Likewise - but somewhat the opposite - in Quarantine we see vehicles, uniforms, suits and procedures we're far more used to, thanks to a seemingly endless slew of bio-hazard-fuelled fiction (such as 24) - not-to-mention that it's also in our native language. We're familiar with it, so the representation on screen is perhaps more convincing - although in the all-American version they again work doubly hard to overcome the familiarity of the actors, by making the quarantine aspect far more visceral (heck, it's the name of the movie itself ... and yes, somewhat less cumbersome than typing "[Rec.]" all the damn time).
Unfortunately for those watching Quarantine, who've already seen [Rec.], there's not a whole lot of new shit going down.
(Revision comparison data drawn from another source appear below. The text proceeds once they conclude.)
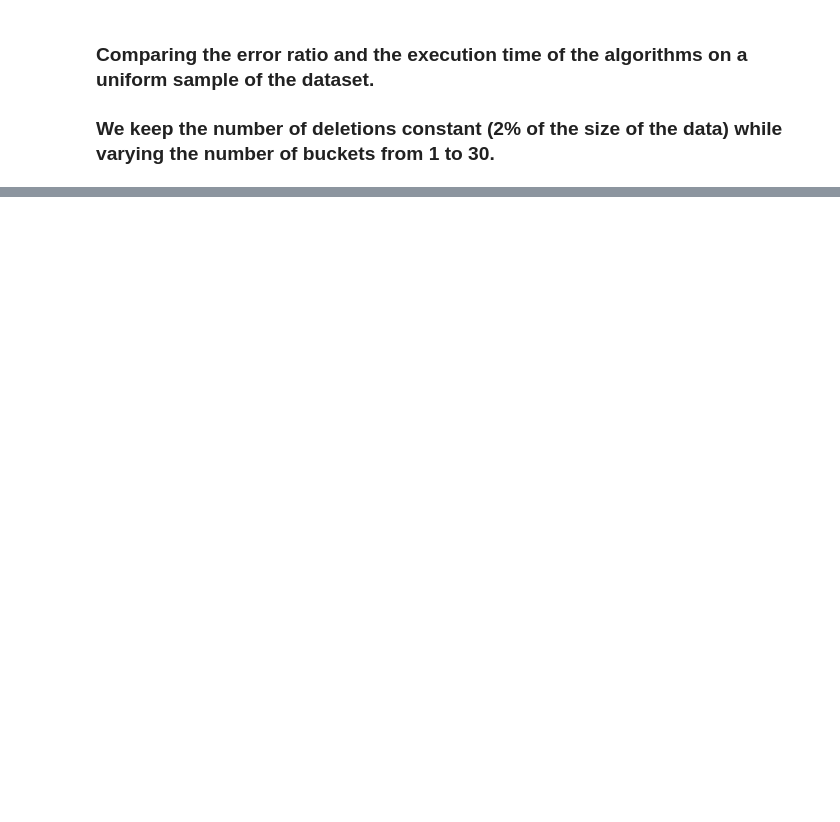
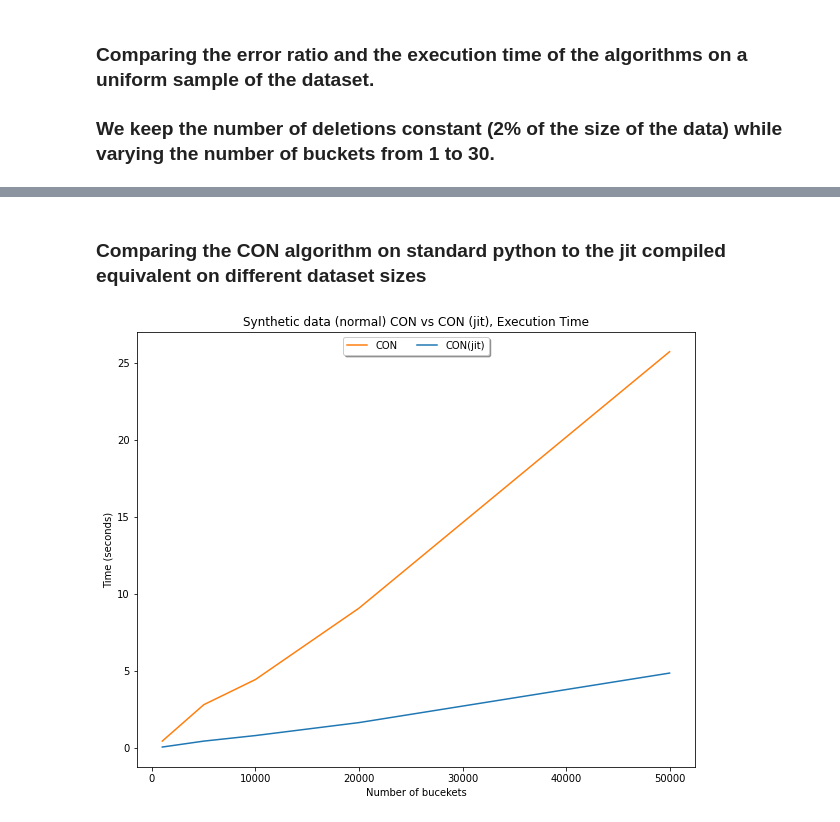
Before and after one commit to AlexandrosKal/opt_hist, a Jupyter notebook: experiments/Experiments_synthetic.ipynb, the cells around one changed output, grey strips where cells are left out. Drawn from its saved outputs; the diff is of its cells as text; code cells hidden in the pictures; blank space fills up the shorter version.

```diff
--- a/experiments/Experiments_synthetic.ipynb
+++ b/experiments/Experiments_synthetic.ipynb
@@ -372,0 +373,45 @@ plt.show()
+# %% [markdown]
+### Comparing the CON algorithm on standard python to the jit compiled equivalent on different dataset sizes
+# %%
+
+iterations = 3
+beta = 10
+del_percentage = 0.02
+data_sizes = [1000, 5000, 10000, 20000, 50000]
+
+agg_opt_con_times = []
+agg_jit_con_times = []
+
+for data_size in data_sizes:
+    opt_con_times = []
+    jit_con_times = []
+    for i in range(iterations):
+        values, f =  generator(1, 100, a, data_size)
+
+        k = int(np.sum(f) * del_percentage)
+
+        err, elapsed = exec_summary('CON', values, f, k, beta, timeout=timeout)
+        opt_con_times.append(elapsed)
+
+        err, elapsed = exec_summary('CON', values, f, k, beta, jit=True, timeout=timeout)
+        jit_con_times.append(elapsed)
+
+    with warnings.catch_warnings():
+        agg_opt_con_times.append(np.nanmean(opt_con_times))
+        agg_jit_con_times.append(np.nanmean(jit_con_times))
+
+
+color = ['tab:orange', 'tab:blue']
+labels = ['CON', 'CON(jit)']
+res_times = [agg_opt_con_times, agg_jit_con_times]
+plt.figure(figsize=(10,8))
+plt.title(f'Synthetic data ({distribution}) CON vs CON (jit), Execution Time')
+plt.ylabel('Time (seconds)')
+plt.xlabel('Number of bucekets')
+for i, t in enumerate(res_times):
+    plt.plot(data_sizes, t, color=color[i], label=labels[i])
+plt.legend()
+plt.legend(loc='upper center', bbox_to_anchor=(0.5, 1.0), ncol=len(labels), fancybox=True, shadow=True)
+plt.show()
+# %% [output]
+[figure, added]
```
Also changed, not shown: parts of 4 cells of this notebook, 2 other files.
I've only seen the Spanish version once thus far, and a while ago, so my memory of it is a bit fuzzy and I'm unable to make a direct scene-by-scene comparison, but there are some new elements to the all-American version in how they cover an idea from the original.
But equally (or probably mostly), it's what you've seen before in practically the same way.
It's somewhat troubling to sum up how I feel about Quarantine ... my problem with all-Americanising anything remotely foreign just perpetuates the spread of those numpties you find on a Vegas street who think "Europe" is a country, as well as the fact that it's mostly what has already been seen before, and that nobody follows through with the briefly-uttered-but-quickly-shot-down idea of everyone locking themselves in their own, separate apartments to try and survive the ordeal.
Actually, that last one really did have me yapping at my screen - rest assured, if I was ever unfortunate enough to find myself in such a situation, I'd be pimping that mode of thinking like a mallfucker and make sure it was followed through on.
This does bring me round to dealing with the virus in the movie itself - and tying it to the convincing portrayal of it being dealt with by the all-American authorities - it's terrifying to see the ruthlessness on display as the authorities desperately try to keep this ghastly outbreak locked down. It's one part harrowing, one part completely understandable. You object to the blunt way the authorities practically blank out the innocent residents of the building, but you can also understand the communications lock down - even if the extent is morally wrong (but it is an excellent button-pusher for a horror flick in the safe realm of fiction).
As I've said before, the balls-out effort from Jennifer Carpenter is nothing short of impressive, the intense gore and violence, and the dedication to illustrating a bio-hazard lock down all make this flick definitely worth seeing.
The original director came back to help produce this version ... and as such it does feel like a re-drafting of the original flick. They've seen what works and they've seen what doesn't, and sought to achieve something better - even if the end result is actually a stalemate with the original ... basically.
I'd probably pop the original up front ahead of the all-American version, simply because it came first, but beyond that I'd be hard-pushed to really decide which one I like better, considering all the things I've talked about at great length here. Both films have flaws, but both films also have huge successes.
In summary then - Quarantine is surprisingly good - you hear "all-American remake" (before the original film was even shown in America too!), and you think "pile of shit-gash" ... and that's exactly what I thought. So colour me dumb-founded when it actually turns out to be pretty darn good.
However - that's NOT an excuse for any old numpty at a studio to greenlight the all-Americanisation of anything not American, nor the greenlighting of modernising anything that was made before the turn of the 21st century. I mean come on already...